My guess is that Ms. Feiring hasn't tasted very many Long Island wines -- or at least a fair, representative number of the region's best. And she's also ignored the fact that Long Island is still a very young region. And, to be overrated, doesn't that mean that you have to be rated highly by a lot of people? I rate Long Island wine highly, but Long Island is still up and coming in most wine circles.
Aside from Long Island, there are a few entries that I would agree with if I thought broad generalizations like these made any sense. She includes Aussie shiraz, as I expected, but to say that all Aussie shiraz is overrated is ignorant. The same is true for her inclusion of Chilean cabernet, and others.

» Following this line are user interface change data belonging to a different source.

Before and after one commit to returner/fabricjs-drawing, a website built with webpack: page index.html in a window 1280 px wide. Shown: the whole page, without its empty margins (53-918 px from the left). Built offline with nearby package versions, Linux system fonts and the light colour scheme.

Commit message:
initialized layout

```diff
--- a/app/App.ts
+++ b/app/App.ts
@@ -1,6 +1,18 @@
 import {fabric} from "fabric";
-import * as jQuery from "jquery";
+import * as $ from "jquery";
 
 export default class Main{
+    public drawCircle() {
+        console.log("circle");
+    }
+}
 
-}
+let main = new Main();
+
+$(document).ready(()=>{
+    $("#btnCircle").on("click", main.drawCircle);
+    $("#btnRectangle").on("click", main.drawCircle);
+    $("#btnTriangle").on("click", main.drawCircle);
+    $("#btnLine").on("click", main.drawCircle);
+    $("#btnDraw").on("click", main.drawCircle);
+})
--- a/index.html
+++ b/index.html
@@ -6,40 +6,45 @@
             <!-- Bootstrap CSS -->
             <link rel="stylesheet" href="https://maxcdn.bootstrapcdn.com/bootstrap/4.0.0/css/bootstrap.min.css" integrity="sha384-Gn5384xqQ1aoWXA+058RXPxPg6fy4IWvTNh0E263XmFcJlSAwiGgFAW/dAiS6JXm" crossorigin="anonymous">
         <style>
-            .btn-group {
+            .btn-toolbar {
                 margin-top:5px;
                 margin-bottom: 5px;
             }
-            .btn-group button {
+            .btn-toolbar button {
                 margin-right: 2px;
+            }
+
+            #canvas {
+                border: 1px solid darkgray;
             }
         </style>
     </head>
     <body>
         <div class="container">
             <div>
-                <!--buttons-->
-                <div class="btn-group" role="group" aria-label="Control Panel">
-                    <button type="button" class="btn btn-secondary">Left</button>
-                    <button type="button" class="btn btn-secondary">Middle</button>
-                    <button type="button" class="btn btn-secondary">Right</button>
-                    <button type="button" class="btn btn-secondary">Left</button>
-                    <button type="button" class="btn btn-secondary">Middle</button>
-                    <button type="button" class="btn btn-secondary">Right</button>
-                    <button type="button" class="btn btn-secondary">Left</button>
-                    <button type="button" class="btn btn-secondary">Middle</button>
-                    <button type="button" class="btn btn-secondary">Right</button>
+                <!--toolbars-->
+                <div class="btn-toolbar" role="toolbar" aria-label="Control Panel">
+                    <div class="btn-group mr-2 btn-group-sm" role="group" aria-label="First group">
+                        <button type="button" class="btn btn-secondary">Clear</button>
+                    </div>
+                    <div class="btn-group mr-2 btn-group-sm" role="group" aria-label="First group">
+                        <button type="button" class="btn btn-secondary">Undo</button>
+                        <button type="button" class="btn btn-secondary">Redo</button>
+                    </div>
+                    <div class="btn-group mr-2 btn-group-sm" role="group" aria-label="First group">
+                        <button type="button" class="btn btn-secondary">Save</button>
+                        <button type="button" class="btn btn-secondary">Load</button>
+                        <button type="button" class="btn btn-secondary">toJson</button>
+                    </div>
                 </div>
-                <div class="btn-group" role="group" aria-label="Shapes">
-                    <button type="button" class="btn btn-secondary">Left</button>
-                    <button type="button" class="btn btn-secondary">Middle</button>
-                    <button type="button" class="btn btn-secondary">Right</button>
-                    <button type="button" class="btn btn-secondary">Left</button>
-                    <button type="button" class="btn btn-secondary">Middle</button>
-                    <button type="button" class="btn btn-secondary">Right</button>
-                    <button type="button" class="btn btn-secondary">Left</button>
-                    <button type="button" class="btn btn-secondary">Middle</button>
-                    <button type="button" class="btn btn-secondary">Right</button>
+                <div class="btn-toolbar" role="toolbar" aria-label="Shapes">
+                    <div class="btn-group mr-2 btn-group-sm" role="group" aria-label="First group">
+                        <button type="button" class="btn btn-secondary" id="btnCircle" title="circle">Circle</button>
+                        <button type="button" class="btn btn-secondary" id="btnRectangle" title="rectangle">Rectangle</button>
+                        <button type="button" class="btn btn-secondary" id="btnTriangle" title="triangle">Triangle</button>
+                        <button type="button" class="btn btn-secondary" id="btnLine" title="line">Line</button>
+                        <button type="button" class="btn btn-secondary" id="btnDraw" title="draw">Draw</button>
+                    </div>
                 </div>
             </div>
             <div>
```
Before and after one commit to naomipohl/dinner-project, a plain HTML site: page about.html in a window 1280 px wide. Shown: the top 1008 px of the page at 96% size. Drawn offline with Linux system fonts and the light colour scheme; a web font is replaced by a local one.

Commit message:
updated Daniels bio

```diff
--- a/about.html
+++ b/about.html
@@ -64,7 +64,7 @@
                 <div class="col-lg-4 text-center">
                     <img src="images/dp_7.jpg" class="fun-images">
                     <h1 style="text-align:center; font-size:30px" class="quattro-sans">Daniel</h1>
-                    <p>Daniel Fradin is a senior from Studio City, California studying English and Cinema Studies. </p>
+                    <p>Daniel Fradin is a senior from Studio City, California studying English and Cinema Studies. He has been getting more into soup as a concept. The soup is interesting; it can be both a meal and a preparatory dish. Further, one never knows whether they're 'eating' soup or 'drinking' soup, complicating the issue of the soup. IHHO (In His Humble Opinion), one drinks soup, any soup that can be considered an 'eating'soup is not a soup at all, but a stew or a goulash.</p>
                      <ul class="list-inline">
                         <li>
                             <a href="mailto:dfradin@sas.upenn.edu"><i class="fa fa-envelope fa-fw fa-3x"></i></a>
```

Probably most disturbing, to me anyway, is her assertion that sauvignon blanc from Marlborough
"...when compared to the Old World original stands up neither in terms of price nor quality. Our advice: Grab a bottle from the Loire Valley, where diverse microclimates and the yellowish limestone soil give wines real nuance."
I happen to prefer Loire sauvignon to Kiwi renditions too, but that's a stylistic preference. Lots of people prefer the aggressiveness of Kiwi sauvignon blanc and find Loire whites boring. Does that really mean that they are overrated?
Alice, I'd like to invite you to come out to Long Island wine country this winter and taste with me. Perhaps being a Long Island native you are remembering the wines from the 80s and early 90s. Come taste with me and we'll find some wines to enjoy together.
Maybe you won't find anything you like. Maybe you will. But at least we'll get the region's best to your lips.
Oh, and since when are strawberries a crop that Long Island is famous for? Potatoes and corn yes. But strawberries? The Mattituck festival aside, I think there are other, more famous, crops.